Dean: School of the Environment
School of the Environment
In 1978 I joined one of Africa's oldest universities (Fourah Bay College, University of Sierra Leone) as a lecturer in the Geography Department. While teaching there I did my doctoral degree at the University of Sussex. In 1982 I moved to the University of Reading (England), and in 1993 I took up the Chair in Geography as a full professor at the University of Leicester. I was Department Head from 1995-2000. I moved to Texas A&M in 2005, where I was Director of Environmental Programs from 2007-2010. I moved to Adelaide in 2010 to become Foundation Dean of the School of the Environment at Flinders University. I have been an expert consultant for the World Bank, United Nations and European Union, was founding chair of the Biogeography & Biodiversity Commission of the International Geographical Union (1996-2004), and edited The Geographical Journal from 1997 to 2002.

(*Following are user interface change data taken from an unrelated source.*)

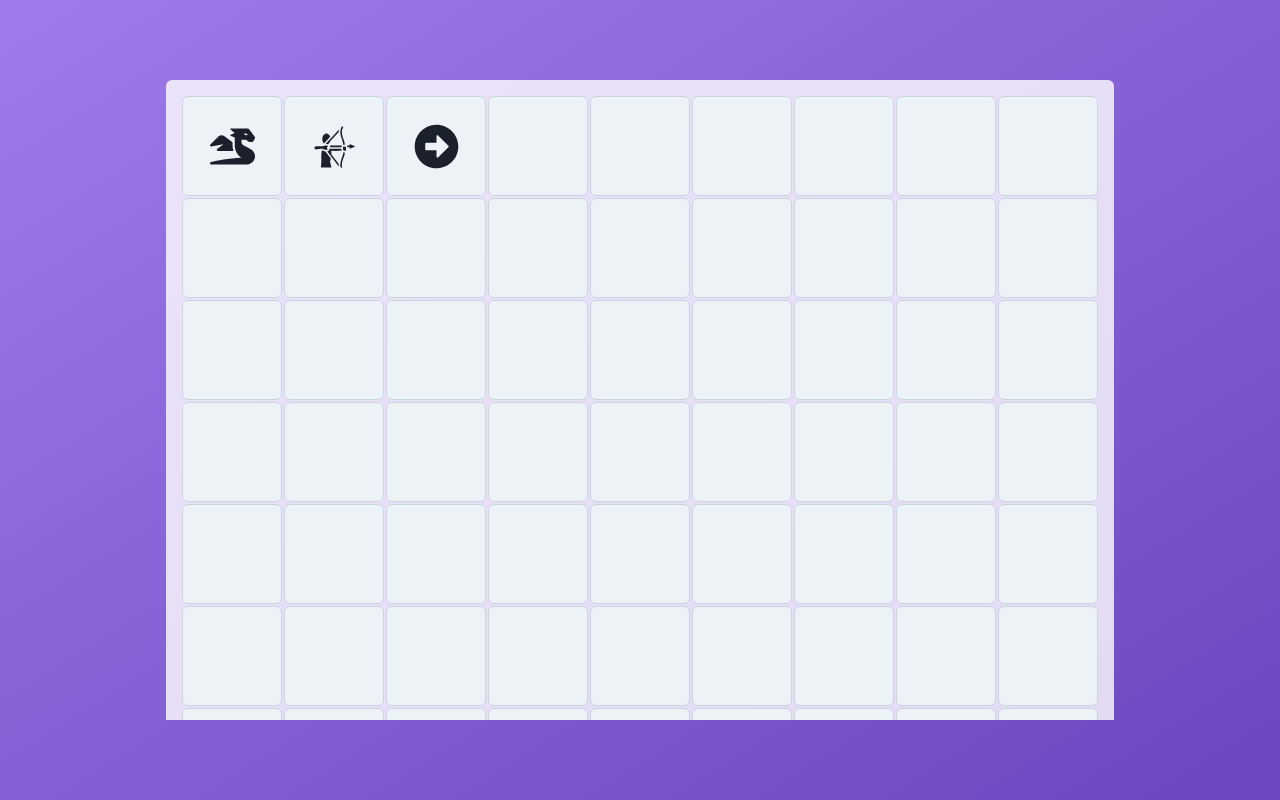
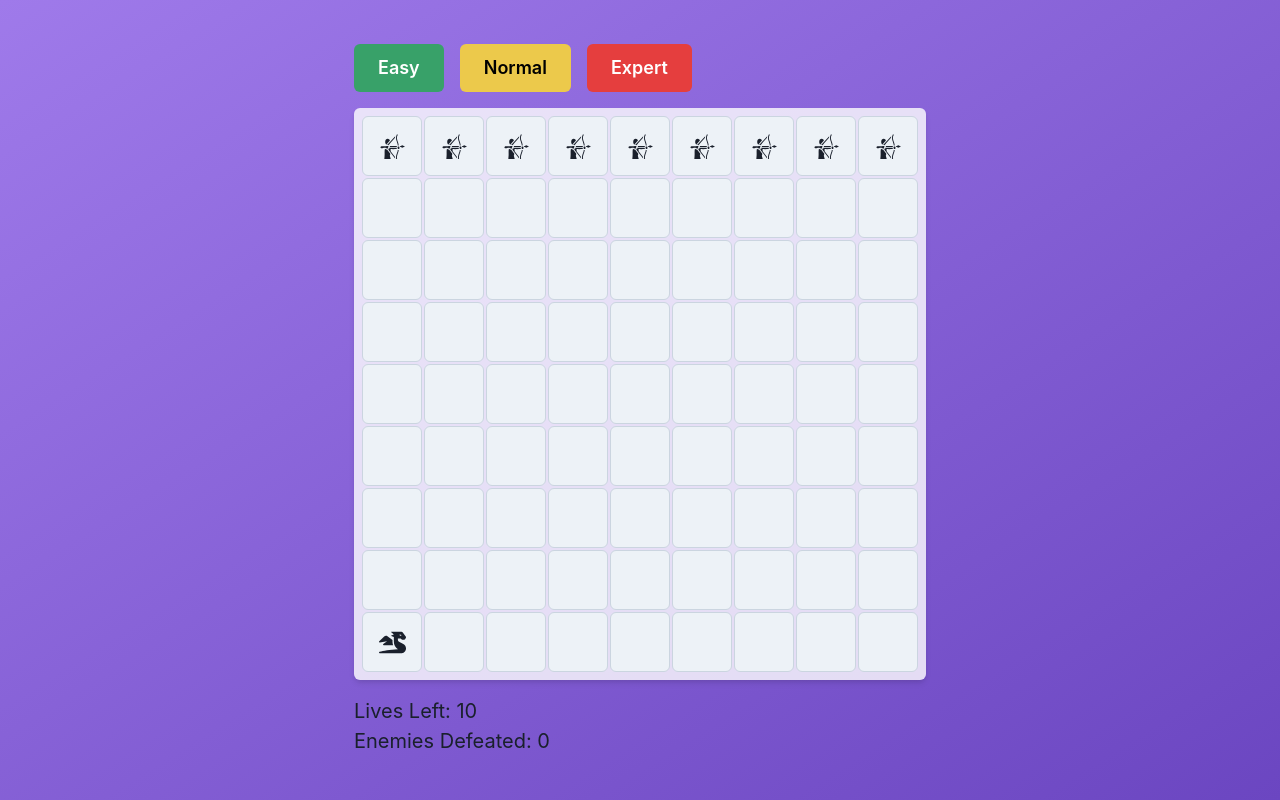
Before and after one commit to HussainALAradi5/dragons_dungeons_invaders, a React (Vite) app: page / in a window 1280 px wide. Built offline with nearby package versions, Linux system fonts and the light colour scheme.

Commit message:
add the logic to importenet things the remaining is bugfix

```diff
--- a/src/components/Archers.jsx
+++ b/src/components/Archers.jsx
@@ -1,4 +1,12 @@
-const Archers = () => {
-  return <></>
+import { GiArcher } from 'react-icons/gi'
+import { Box } from '@chakra-ui/react'
+
+const Archers = ({ iconSize, position }) => {
+  return (
+    <Box gridColumn={position + 1}>
+      <GiArcher color="green.500" fontSize={iconSize} />
+    </Box>
+  )
 }
+
 export default Archers
--- a/src/components/Difficulties.jsx
+++ b/src/components/Difficulties.jsx
@@ -1,4 +1,44 @@
-const Diffuclties = () => {
-  return <></>
+import { Button, Stack, useToast } from '@chakra-ui/react'
+
+const Difficulties = ({ onSelectDifficulty }) => {
+  const toast = useToast()
+
+  const handleDifficultySelect = (level) => {
+    onSelectDifficulty(level)
+    toast({
+      title: `Difficulty selected: ${level}`,
+      status: 'success',
+      position: 'top-right',
+      duration: 2000,
+      isClosable: true
+    })
+  }
+
+  return (
+    <Stack direction="row" spacing={4} mb={4}>
+      <Button
+        size="lg"
+        colorScheme="green"
+        onClick={() => handleDifficultySelect('Easy')}
+      >
+        Easy
+      </Button>
+      <Button
+        size="lg"
+        colorScheme="yellow"
+        onClick={() => handleDifficultySelect('Normal')}
+      >
+        Normal
+      </Button>
+      <Button
+        size="lg"
+        colorScheme="red"
+        onClick={() => handleDifficultySelect('Expert')}
+      >
+        Expert
+      </Button>
+    </Stack>
+  )
 }
-export default Diffuclties
+
+export default Difficulties
--- a/src/components/Dragon.jsx
+++ b/src/components/Dragon.jsx
@@ -1,4 +1,28 @@
-const Dragon = () => {
-  return <></>
+import { Box } from '@chakra-ui/react'
+import { FaDragon } from 'react-icons/fa'
+import { useEffect } from 'react'
+
+const Dragon = ({ iconSize, onFire, onMove }) => {
+  const handleKeyDown = (e) => {
+    if (e.key === 'ArrowLeft' || e.key.toLowerCase() === 'a') {
+      onMove('left')
+    } else if (e.key === 'ArrowRight' || e.key.toLowerCase() === 'd') {
+      onMove('right')
+    } else if (e.key === ' ') {
+      onFire()
+    }
+  }
+
+  useEffect(() => {
+    window.addEventListener('keydown', handleKeyDown)
+    return () => window.removeEventListener('keydown', handleKeyDown)
+  }, [])
+
+  return (
+    <Box>
+      <FaDragon color="red.500" fontSize={iconSize} />
+    </Box>
+  )
 }
+
 export default Dragon
--- a/src/components/GameBoard.jsx
+++ b/src/components/GameBoard.jsx
@@ -1,16 +1,27 @@
 import { Box, Grid, useBreakpointValue } from '@chakra-ui/react'
-import { FaDragon, FaArrowAltCircleRight } from 'react-icons/fa'
-import { GiArcher } from 'react-icons/gi'
+import { useState } from 'react'
+import Dragon from './Dragon'
+import Archers from './Archers'
+import Difficulties from './Difficulties'
+import ResultLogic from './ResultLogic'
 
 const GameBoard = () => {
+  const [difficulty, setDifficulty] = useState('Easy')
+  const [enemiesDefeated, setEnemiesDefeated] = useState(0)
+  const [lives, setLives] = useState(10)
+
   const cellSize = useBreakpointValue({
-    base: '40px',
-    sm: '60px',
-    md: '80px',
-    lg: '100px'
+    base: '30px',
+    sm: '40px',
+    md: '50px',
+    lg: '60px'
   })
 
   const iconSize = `calc(${cellSize} * 0.45)`
+
+  const handleFire = () => {
+    console.log('Fire!')
+  }
 
   const outerBoxStyle = {
     width: '100vw',
@@ -22,50 +33,42 @@ const GameBoard = () => {
     overflow: 'hidden'
   }
 
-  const gridWrapperStyle = {
-    maxHeight: '80vh',
-    maxWidth: '90vw',
-    overflow: 'auto'
-  }
-
   const gridStyle = {
     gridTemplateColumns: `repeat(9, ${cellSize})`,
     gridTemplateRows: `repeat(9, ${cellSize})`,
     gap: useBreakpointValue({ base: '1px', md: '2px' }),
     bg: 'whiteAlpha.800',
-    padding: useBreakpointValue({ base: '2', md: '4' }),
+    padding: useBreakpointValue({ base: '1', md: '2' }),
     borderRadius: 'md',
-    boxShadow: 'md'
-  }
-
-  const cellStyle = {
-    display: 'flex',
-    justifyContent: 'center',
-    alignItems: 'center',
-    border: '1px solid',
-    borderColor: 'gray.300',
-    bg: 'gray.100',
-    borderRadius: 'md',
-    minWidth: cellSize,
-    minHeight: cellSize
+    boxShadow: 'md',
+    maxHeight: '90vh',
+    maxWidth: '90vw'
   }
 
   return (
     <Box sx={outerBoxStyle}>
-      <Box sx={gridWrapperStyle}>
+      <Box>
+        <Difficulties onSelectDifficulty={setDifficulty} />
         <Grid sx={gridStyle}>
           {[...Array(81)].map((_, index) => (
-            <Box key={index} sx={cellStyle}>
-              {index === 0 && <FaDragon color="red.500" fontSize={iconSize} />}
-              {index === 1 && (
-                <GiArcher color="green.500" fontSize={iconSize} />
+            <Box
+              key={index}
+              display="flex"
+              justifyContent="center"
+              alignItems="center"
+              bg="gray.100"
+              borderRadius="md"
+              border="1px solid"
+              borderColor="gray.300"
+            >
+              {index === 72 && (
+                <Dragon iconSize={iconSize} onFire={handleFire} />
               )}
-              {index === 2 && (
-                <FaArrowAltCircleRight color="orange.500" fontSize={iconSize} />
-              )}
+              {index < 9 && <Archers iconSize={iconSize} position={index} />}
             </Box>
           ))}
         </Grid>
+        <ResultLogic lives={lives} enemiesDefeated={enemiesDefeated} />
       </Box>
     </Box>
   )
--- a/src/components/ResultLogic.jsx
+++ b/src/components/ResultLogic.jsx
@@ -1,4 +1,12 @@
-const ResultLogic = () => {
-  return <></>
+import { Box, Text } from '@chakra-ui/react'
+
+const ResultLogic = ({ lives, enemiesDefeated }) => {
+  return (
+    <Box mt={4}>
+      <Text fontSize="xl">Lives Left: {lives}</Text>
+      <Text fontSize="xl">Enemies Defeated: {enemiesDefeated}</Text>
+    </Box>
+  )
 }
+
 export default ResultLogic
```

D. Phil. (Sussex), M.A. (Colorado), B.Sc. (Hull)
My research interests are in remote sensing, land-use dynamics, biogeography and human impacts on the environment. Most of my work lies in the area described as coupled human-natural systems in which I examine the influences of human systems on land use and its impacts on things like vegetation change, landscape fragmentation and biodiversity. To some this is landscape ecology, to others biogeography and more recently land change science. I answer to all these calls, and I don't easily fit a disciplinary pigeonhole. I am a remote sensing expert and I use this technique extensively, but not exclusively, in my research. Recent publications in this area are listed below. I have recently worked/am working on forest responses to hurricanes along the Gulf Coast in Texas (poster of this research), human appropriation of net primary productivity in as a measure of environmental sustainability, hyperspectral remote sensing of savannas, land-change dynamics in Bolivia and South Australia. What interests in particular at the present time is:
1. Land use dynamics and potential impacts around increased foreign ownership of farmland in Australia.

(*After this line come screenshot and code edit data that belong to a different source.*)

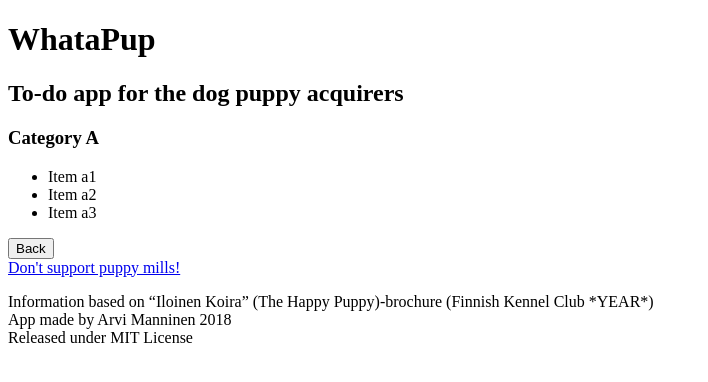
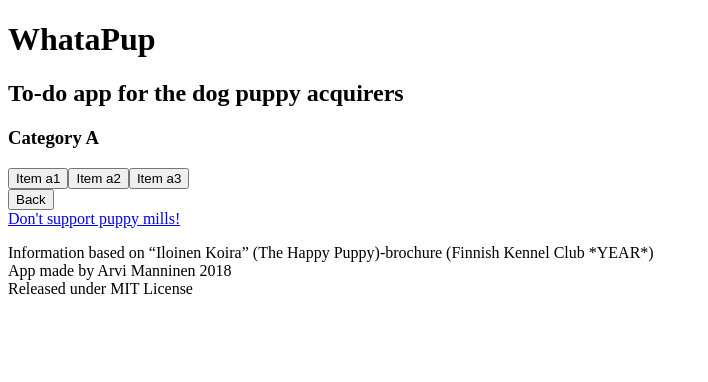
Before and after one commit to arvimanninen/whatapup, a React (Create React App) app: page / in a window 1280 px wide. Both pictures are taken after a click on the button "Category A". Shown: the top 382 px of the page, without its empty margins (0-708 px from the left). Built offline with nearby package versions, Linux system fonts and the light colour scheme.

Commit message:
categories.items.completed -state now changable, but done as quick-and-dirty (with forceUpdate()) so it needs improvements

```diff
--- a/src/App.js
+++ b/src/App.js
@@ -24,33 +24,44 @@ class App extends Component {
     ], currentView: "MainMenu", currentCategory: null};
 
     this.handleViewChange = this.handleViewChange.bind(this);
+    this.handleItemClick = this.handleItemClick.bind(this);
 
   }
 
-  handleViewChange(targetView, targetCategory) {
+  handleViewChange(view, category) {
     this.setState({
-      currentView: targetView,
-      currentCategory: targetCategory
+      currentView: view,
+      currentCategory: category
     });
   }
-  /*
-    const buttons = this.state.categories.map((category) =>
-            <EquipmentCategoryButton name={category.name} url={category.url}></EquipmentCategoryButton>
-        );
-  */
 
+  handleItemClick(categoryName, itemName) {
+    let categoryNames = this.state.categories.map((category) => category.name);
+    let categoryIndex = categoryNames.indexOf(categoryName);
+    let itemNames = this.state.categories[categoryIndex].items.map((item) => item.name);
+    let itemIndex = itemNames.indexOf(itemName);
+    console.log("categoryIndex: " + categoryIndex);
+    console.log("itemIndex: " + itemIndex);
+    let itemCompleted = null;
+    if(this.state.categories[categoryIndex].items[itemIndex].completed === false) {
+      itemCompleted = true;
+    } else {
+      itemCompleted = false;
+    }
+    this.state.categories[categoryIndex].items[itemIndex].completed = itemCompleted;
+    this.forceUpdate();
+  }
 
   render() {
     return (
       <div>
         {this.state.currentView === "MainMenu" ?
           <MainMenu categories={this.state.categories} handleViewChange={this.handleViewChange}>
-          </MainMenu>
-        : null}
+          </MainMenu> : null}
         {this.state.currentView === "EquipmentList" ?
-          <EquipmentList category={this.state.currentCategory} handleViewChange={this.handleViewChange}>
-          </EquipmentList>
-        : null}
+          <EquipmentList category={this.state.currentCategory} handleViewChange={this.handleViewChange}
+          handleItemClick={this.handleItemClick}>
+          </EquipmentList> : null}
       </div>
     );
   }
--- a/src/EquipmentList.js
+++ b/src/EquipmentList.js
@@ -1,14 +1,16 @@
 import React from 'react';
-import ReactDOM from 'react-dom';
 
 class EquipmentList extends React.Component {
+
     render(){
         const category = this.props.category;
-        const items = category.items.map((item) => <li key={item.name}>{item.name}</li>);
+        const items = category.items.map((item) =>
+            <button key={item.name}
+            onClick={() => this.props.handleItemClick(category.name, item.name)}>{item.name}</button>);
         return(
             <div>
                 <h3>{category.name}</h3>
-                <ul>{items}</ul>
+                <div>{items}</div>
                 <button onClick={() => this.props.handleViewChange("MainMenu")}>Back</button>
             </div>
         );
--- a/src/MainMenu.js
+++ b/src/MainMenu.js
@@ -1,29 +1,6 @@
 import React from 'react';
-import ReactDOM from 'react-dom';
-import EquipmentList from './EquipmentList';
 
 class MainMenu extends React.Component {
-    constructor(props) {
-        super(props);
-        this.state = {categories: [
-            {name: "Category A", items: [
-                {name: "Item a1", completed: false},
-                {name: "Item a2", completed: false},
-                {name: "Item a3", completed: false}
-            ]},
-            {name: "Category B", items: [
-                {name: "Item b1", completed: false},
-                {name: "Item b2", completed: false},
-                {name: "Item b3", completed: false}
-            ]},
-            {name: "Category C", items: [
-                {name: "Item c1", completed: false},
-                {name: "Item c2", completed: false},
-                {name: "Item c3", completed: false}
-            ]}
-        ]};
-    }
-
     render() {
         const buttons = this.props.categories.map((category) =>
             <EquipmentCategoryButton key={category.name} category={category}
```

2. The coca/cocaine trade as a driver of land use dynamics in humid tropical forests.
3. Analysis of landscape fragmentation patterns in tropical and sub-tropical landscapes.
: Remote Sensing, Land Change Science